Unfortunately, that’s not a DNA profile that can be put into a national database to search for a match, Latham said.

“The DNA profile as I said is a male profile, so it’s Y-STRs (taken specifically from the male Y chromosome). Y-STRs are useful to us in terms of direct comparison. What I mean by that is we need to we have a person’s name, and then we’re going to go ask that person to give us a sample of their DNA. And then we can compare it.”

While that’s useful information, it doesn’t immediately reveal a suspect’s name, he admitted. However, it’s a promising lead because Great Bend Police Department detectives, KBI agents and Barton County Sheriff’s officials have previously collected several DNA samples in connection with this investigation.

“We will continue with these efforts,” which helps law enforcement examine individuals and in some cases eliminate suspects.

“Obviously we’re looking for the right person, which is why we’re holding this press conference today. We’re hoping that we can find a person out there that can hold just a little bit of information, hoping that we can find a detail that maybe they haven’t shared before or a suspicion of a person that we can then use in our investigation.

“The KBI, the Great Bend Police Department, the Barton County Sheriff’s Office — we are committed to solving this crime. Our condolences go out to the family and friends of Mary and Maddy. We know it’s been a difficult 20 years for them. and we want nothing more than to solve this crime ourselves.”

Public assistance is still needed

Lathem also thanked the audience for the dozens, if not hundreds, of tips and leads he’s shared over the years.

“We have done our best to take down each and every one of them and will continue to do so. That is why we would ask for your continued support. If anyone has even the slightest detail related to this case, we would ask them to report it by calling the KBI at 1-800-KS-CRIME or submitting anonymously at www.kbi.ks.gov/sar or by calling Barton County Crime Stoppers.”

There is still a $17,000 reward for information leading to a solution this time.

Families disappointed

Latham answered a few questions from the media, but said he didn’t want to reveal information that would prevent law enforcement from presenting a strong case in court when it comes time to bring a suspect to justice. But Mandi Alexander’s sister, Desiree Werth, expressed her frustration with the KBI.

“I want to know why you never stayed in touch with the families,” Werth said. “Because we always had to find out through social media, things that have happened or what you are doing now.

“Like the other day, I got a call from Brian (Carroll, senior special agent, lead investigator on the case). However, as soon as I hung up after asking him directly if there was any new information he could give me he said no, because that information would only be known to the person in charge, and law enforcement. Then hang up and read on Facebook that you have new information. …

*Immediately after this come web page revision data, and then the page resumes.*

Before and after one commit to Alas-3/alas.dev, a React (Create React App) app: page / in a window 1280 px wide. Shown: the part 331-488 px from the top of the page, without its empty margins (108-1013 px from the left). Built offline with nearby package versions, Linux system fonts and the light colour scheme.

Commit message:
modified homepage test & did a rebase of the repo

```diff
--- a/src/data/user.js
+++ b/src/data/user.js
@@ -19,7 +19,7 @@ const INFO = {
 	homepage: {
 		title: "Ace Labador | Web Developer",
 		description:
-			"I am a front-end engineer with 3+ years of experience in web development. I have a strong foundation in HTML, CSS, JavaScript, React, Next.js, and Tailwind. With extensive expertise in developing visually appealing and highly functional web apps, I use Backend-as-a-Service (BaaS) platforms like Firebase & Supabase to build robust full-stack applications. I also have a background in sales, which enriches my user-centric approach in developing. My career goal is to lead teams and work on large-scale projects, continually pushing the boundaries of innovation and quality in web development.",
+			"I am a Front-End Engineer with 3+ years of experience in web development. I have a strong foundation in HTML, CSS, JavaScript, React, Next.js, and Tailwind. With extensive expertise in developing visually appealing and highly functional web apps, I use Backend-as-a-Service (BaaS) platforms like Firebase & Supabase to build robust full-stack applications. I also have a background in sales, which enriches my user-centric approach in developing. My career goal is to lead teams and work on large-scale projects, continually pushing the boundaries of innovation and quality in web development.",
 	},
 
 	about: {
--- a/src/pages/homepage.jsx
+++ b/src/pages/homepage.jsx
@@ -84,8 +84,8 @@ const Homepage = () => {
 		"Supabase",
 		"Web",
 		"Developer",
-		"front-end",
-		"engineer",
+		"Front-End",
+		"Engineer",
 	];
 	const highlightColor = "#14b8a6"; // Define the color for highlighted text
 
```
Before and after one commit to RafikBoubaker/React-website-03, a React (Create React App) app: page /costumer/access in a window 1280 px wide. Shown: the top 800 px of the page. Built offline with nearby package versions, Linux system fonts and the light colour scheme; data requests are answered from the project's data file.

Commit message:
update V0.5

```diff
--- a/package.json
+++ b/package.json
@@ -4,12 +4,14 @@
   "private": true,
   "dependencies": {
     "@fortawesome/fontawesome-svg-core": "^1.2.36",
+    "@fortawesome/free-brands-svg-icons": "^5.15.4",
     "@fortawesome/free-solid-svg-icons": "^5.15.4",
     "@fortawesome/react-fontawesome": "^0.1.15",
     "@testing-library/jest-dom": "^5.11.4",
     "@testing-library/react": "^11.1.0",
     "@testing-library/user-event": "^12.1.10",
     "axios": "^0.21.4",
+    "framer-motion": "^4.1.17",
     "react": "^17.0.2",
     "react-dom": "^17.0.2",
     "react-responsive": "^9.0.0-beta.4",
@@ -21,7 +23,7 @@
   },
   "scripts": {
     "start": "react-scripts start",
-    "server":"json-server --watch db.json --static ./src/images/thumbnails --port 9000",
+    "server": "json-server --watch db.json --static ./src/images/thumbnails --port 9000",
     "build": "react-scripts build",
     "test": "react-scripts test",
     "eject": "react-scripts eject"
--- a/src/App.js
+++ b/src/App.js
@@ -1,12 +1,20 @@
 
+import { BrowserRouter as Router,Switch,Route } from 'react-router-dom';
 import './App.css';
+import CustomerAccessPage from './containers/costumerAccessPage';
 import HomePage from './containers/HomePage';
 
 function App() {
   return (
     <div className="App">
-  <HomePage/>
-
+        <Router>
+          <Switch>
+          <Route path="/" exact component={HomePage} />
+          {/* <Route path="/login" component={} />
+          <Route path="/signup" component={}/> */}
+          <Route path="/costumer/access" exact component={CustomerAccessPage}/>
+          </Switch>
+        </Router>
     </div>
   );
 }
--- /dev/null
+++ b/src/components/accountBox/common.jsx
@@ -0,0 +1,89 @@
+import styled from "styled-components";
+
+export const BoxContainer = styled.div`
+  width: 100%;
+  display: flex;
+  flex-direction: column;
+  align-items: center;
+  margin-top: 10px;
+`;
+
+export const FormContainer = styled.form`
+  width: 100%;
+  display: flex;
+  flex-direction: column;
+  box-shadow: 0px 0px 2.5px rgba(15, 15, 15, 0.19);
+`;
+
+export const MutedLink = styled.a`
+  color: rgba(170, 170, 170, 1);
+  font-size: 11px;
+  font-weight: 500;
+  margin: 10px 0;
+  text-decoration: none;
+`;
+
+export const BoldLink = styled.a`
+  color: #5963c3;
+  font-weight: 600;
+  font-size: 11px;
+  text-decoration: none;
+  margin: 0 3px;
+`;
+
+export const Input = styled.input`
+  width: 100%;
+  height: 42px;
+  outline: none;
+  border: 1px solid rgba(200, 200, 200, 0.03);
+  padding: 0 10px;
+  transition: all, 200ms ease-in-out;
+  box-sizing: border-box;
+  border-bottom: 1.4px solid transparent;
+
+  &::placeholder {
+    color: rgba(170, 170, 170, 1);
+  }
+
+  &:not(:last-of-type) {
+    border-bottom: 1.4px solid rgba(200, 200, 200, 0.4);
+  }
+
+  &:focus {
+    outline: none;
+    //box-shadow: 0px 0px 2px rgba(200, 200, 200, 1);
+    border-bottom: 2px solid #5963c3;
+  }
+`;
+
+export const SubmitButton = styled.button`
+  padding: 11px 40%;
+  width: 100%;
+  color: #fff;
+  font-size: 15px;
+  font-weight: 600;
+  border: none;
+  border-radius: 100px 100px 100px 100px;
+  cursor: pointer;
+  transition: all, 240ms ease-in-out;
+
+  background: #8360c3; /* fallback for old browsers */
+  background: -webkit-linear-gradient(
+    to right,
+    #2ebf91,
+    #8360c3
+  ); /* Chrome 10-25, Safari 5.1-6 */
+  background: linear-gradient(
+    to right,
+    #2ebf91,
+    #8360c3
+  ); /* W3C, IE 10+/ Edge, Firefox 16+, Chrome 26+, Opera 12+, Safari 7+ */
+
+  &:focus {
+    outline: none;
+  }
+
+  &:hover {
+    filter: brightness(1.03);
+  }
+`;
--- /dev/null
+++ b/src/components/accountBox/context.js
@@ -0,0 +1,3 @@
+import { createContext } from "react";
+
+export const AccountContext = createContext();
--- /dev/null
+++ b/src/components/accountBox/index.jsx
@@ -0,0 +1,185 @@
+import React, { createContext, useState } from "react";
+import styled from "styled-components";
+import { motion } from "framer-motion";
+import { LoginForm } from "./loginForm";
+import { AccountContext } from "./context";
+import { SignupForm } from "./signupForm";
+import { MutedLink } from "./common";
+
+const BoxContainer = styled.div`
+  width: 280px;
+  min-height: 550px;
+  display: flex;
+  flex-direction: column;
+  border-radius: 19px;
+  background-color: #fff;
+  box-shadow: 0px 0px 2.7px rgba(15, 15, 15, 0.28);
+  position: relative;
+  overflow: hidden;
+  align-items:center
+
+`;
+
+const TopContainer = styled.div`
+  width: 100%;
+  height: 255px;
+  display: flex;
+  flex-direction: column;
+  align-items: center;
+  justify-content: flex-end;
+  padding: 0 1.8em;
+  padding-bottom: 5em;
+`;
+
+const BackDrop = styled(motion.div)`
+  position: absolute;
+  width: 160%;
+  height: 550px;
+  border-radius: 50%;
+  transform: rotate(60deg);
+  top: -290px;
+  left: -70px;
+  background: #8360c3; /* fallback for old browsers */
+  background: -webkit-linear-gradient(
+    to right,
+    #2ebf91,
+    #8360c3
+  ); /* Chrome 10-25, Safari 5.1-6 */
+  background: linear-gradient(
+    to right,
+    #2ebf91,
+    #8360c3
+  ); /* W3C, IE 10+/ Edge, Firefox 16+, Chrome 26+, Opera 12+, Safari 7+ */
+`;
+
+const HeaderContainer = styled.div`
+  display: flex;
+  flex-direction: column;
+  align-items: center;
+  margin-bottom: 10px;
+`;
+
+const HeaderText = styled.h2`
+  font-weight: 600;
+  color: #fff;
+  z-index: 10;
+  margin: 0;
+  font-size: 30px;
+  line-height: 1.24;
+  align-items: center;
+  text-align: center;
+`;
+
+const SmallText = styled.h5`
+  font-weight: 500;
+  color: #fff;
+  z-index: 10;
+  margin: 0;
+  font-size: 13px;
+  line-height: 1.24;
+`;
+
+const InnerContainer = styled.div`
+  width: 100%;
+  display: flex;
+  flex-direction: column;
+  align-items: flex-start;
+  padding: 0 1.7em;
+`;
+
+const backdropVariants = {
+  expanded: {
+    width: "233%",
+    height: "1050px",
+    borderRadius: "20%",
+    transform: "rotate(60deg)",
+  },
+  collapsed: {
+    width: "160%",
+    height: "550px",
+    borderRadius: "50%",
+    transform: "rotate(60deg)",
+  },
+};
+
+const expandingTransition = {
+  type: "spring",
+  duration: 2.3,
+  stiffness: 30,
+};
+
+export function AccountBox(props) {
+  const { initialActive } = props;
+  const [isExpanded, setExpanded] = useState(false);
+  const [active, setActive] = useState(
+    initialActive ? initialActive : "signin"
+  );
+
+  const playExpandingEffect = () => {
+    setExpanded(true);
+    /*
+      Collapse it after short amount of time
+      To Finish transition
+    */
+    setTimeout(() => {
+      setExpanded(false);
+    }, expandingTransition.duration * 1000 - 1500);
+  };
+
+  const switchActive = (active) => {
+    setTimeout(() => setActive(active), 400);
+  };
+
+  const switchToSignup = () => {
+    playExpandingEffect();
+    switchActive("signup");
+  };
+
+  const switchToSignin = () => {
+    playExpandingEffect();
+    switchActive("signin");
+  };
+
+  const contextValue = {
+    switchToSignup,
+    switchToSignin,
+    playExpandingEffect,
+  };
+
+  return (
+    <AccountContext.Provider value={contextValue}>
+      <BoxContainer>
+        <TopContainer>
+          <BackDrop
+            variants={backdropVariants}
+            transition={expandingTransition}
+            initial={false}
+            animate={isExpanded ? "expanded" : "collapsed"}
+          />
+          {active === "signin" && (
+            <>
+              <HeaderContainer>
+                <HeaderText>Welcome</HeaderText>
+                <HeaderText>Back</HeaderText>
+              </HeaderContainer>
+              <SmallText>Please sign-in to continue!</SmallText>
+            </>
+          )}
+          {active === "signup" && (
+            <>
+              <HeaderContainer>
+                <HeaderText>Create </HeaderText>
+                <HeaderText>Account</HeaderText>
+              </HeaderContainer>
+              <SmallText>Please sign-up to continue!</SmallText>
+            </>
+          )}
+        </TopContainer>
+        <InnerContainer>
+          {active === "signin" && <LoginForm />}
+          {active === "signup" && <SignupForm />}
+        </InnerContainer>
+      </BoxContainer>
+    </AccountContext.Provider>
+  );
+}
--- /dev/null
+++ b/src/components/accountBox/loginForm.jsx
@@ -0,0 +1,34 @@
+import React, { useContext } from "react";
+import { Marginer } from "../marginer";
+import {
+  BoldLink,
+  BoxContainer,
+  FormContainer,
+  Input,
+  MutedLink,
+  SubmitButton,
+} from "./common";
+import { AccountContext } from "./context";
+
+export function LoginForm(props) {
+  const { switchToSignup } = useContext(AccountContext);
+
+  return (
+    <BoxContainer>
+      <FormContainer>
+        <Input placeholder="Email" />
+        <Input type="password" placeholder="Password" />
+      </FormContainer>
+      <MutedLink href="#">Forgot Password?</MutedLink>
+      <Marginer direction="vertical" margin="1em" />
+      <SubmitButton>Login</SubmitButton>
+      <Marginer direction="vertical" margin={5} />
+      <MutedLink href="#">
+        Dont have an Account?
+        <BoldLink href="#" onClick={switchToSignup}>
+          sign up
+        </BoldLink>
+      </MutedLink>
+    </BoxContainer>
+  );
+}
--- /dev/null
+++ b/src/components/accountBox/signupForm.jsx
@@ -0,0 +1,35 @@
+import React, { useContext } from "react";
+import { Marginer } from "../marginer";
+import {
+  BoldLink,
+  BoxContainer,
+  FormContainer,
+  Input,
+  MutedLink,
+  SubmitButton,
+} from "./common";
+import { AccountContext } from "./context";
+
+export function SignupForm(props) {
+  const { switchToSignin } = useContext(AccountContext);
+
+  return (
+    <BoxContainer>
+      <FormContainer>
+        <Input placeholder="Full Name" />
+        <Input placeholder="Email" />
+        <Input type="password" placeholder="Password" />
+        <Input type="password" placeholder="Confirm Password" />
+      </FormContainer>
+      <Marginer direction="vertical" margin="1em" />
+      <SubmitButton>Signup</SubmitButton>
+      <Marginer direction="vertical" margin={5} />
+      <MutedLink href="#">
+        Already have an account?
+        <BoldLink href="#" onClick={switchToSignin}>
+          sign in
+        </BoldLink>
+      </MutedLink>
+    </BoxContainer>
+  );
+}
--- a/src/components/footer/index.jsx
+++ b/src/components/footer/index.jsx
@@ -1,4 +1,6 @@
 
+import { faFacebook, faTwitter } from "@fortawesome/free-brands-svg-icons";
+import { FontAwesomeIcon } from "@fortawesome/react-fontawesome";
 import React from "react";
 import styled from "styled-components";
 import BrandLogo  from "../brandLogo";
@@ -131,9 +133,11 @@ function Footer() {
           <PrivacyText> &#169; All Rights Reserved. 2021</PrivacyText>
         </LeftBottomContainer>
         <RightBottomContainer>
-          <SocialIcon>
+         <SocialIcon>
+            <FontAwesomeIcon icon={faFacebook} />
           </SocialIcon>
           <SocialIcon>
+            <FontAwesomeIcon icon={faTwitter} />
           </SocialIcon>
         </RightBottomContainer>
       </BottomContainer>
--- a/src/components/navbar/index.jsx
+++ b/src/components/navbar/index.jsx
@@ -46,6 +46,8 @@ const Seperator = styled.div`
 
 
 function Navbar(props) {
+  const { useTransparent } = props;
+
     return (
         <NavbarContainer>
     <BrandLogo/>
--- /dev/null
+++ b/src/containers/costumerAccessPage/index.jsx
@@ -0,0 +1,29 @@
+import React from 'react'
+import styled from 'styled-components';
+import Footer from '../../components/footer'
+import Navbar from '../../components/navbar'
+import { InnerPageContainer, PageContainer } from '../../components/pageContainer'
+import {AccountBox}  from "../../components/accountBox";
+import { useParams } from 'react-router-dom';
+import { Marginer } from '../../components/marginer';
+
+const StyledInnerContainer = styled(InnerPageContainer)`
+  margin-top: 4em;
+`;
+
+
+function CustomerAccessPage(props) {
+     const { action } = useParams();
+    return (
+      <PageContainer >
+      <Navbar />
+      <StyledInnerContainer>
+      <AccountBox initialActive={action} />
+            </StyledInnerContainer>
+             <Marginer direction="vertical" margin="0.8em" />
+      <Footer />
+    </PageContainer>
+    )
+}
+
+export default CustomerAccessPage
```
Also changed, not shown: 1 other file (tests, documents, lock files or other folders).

“We’d rather you pick up the phone and say, ‘Hey, we don’t really have any new information to give you, but we want you to know that we care and we’re still here,’ than not hear from you at all.” Do you understand what this is like? Obviously not, because it’s been going on for 20 years.”

Carroll was in the audience, along with Great Bend Police Chief Steve Haulmark and Barton County Sheriff Brian Bellendir. Latham invited Werth to come to the KBI office to discuss it further.

Latham acknowledged that this is a difficult case and has been from day one.

“We were hoping to solve this issue in the first year. Certainly the passage of time doesn’t help, but we’re optimistic that we’ll get there. This release of DNA information is a major development in the case.”

Kathy Phelps, a friend of Mandy Alexander, comforted Werth and joined her after the press conference. When asked what Maddy was like, Phelps said, “I remember her being very kind. Loving, shy, very wholesome. She was always happy and she loved her children very much. She was very family oriented.” Phelps said everyone in Drake and Alexander’s family has appreciated everything law enforcement has done.

“It’s only 20 years later and how can you not be incredibly upset? How can you not? I know they appreciate law enforcement, but let’s get this thing over with.”

Leave a Reply

Your email address will not be published. Required fields are marked *